The adults around us wrapped Aunt Imogen's death in euphemisms. As far as my mother was concerned, she had passed on and over. Aunt Ada said that it was a merciful release. According to the vicar ‒ who gave us his professional opinions in church, on the following Sunday ‒ Aunt Imogen was watching over us from Heaven on the right hand of the Lord. I overheard the Jodson family discussing it. Mrs Jodson said that Mrs Chard was "pushing up the daisies, poor soul." On another occasion, young Bill Jodson said she had kicked the bucket, and his father remarked that she had gone for a burton. (90)
I reminded myself that we were not in a position to do anything; after all, we were not in our right minds.
This last phrase set me off on a tangent. If we weren't in our right minds, where were we? I reasoned that we must each have at least one wrong mind, and each of us was in it at present. Unless, of course, I was of the wrong "right" mind: I might be in my left mind, my sinister mind. I realized then it was all a question of labels; that labelling a thing determined its apparent nature; that beneath each layer of labels was another, that the layers were shaped like a ball or a globe; that I spent my life peeling off the layers in search of the hard core of real meaning; and that if it were possible to remove the last layer, I should find nothing, because there was no centre, hard or otherwise, and the meaning, such as it was, lay in the layers I had already peeled off and discarded.
I felt faint.

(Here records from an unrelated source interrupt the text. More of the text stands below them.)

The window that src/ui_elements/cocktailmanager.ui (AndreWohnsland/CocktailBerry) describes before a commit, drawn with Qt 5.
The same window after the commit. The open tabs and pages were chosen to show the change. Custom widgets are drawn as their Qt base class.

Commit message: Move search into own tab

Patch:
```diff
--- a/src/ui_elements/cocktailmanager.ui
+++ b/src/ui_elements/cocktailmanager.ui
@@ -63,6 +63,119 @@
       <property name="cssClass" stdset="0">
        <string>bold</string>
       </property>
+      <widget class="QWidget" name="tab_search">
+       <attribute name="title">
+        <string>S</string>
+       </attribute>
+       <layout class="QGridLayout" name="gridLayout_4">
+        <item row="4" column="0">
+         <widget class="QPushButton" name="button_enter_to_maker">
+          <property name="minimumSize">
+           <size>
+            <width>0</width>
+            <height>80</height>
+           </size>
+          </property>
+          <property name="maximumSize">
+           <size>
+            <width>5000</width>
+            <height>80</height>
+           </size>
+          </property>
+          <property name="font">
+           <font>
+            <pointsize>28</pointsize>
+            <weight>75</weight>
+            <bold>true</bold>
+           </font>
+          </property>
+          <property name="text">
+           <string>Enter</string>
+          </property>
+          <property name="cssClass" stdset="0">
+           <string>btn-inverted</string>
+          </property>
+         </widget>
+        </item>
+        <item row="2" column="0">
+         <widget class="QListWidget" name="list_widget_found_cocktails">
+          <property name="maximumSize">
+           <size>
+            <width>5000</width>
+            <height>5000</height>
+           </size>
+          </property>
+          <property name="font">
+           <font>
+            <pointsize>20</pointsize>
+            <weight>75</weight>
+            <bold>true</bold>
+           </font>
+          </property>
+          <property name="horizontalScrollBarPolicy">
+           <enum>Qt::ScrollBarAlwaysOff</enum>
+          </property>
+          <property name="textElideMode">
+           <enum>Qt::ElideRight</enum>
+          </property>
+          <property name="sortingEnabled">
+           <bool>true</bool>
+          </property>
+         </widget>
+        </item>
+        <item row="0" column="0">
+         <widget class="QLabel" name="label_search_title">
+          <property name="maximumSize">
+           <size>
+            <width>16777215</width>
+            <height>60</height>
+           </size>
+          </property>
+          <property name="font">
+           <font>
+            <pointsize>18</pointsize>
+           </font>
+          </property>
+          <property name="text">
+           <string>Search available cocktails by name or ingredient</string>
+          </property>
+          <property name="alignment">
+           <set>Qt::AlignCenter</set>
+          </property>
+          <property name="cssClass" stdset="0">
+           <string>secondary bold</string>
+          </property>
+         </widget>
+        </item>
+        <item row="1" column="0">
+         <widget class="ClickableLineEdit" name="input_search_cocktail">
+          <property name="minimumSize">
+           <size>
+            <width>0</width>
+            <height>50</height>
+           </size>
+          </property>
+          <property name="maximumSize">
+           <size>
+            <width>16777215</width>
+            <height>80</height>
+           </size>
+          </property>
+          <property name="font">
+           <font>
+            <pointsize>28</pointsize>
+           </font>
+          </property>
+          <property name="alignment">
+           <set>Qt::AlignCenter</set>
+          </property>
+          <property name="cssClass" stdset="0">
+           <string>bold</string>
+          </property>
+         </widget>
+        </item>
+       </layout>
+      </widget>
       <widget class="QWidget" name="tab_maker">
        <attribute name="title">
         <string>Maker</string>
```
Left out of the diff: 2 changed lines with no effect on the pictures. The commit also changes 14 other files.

I had made a discovery which would change the course of history. (268)
Everyone came down to breakfast with good intentions. We smiled at each other and enquired how we had slept. When in doubt one tends to talk about the weather: in our case we discussed how the rains had stopped and the wind decreased overnight, and how this situation was unlikely to last; Alice said it was fresh and mild outside now, although the sky was grey; Bronwen told us what the weather forecast had told her; and Esmond said that he was going to put up the storm shutters tonight because there was no point in taking chances. Then we ran out of weather and had an awkward silence instead. (327)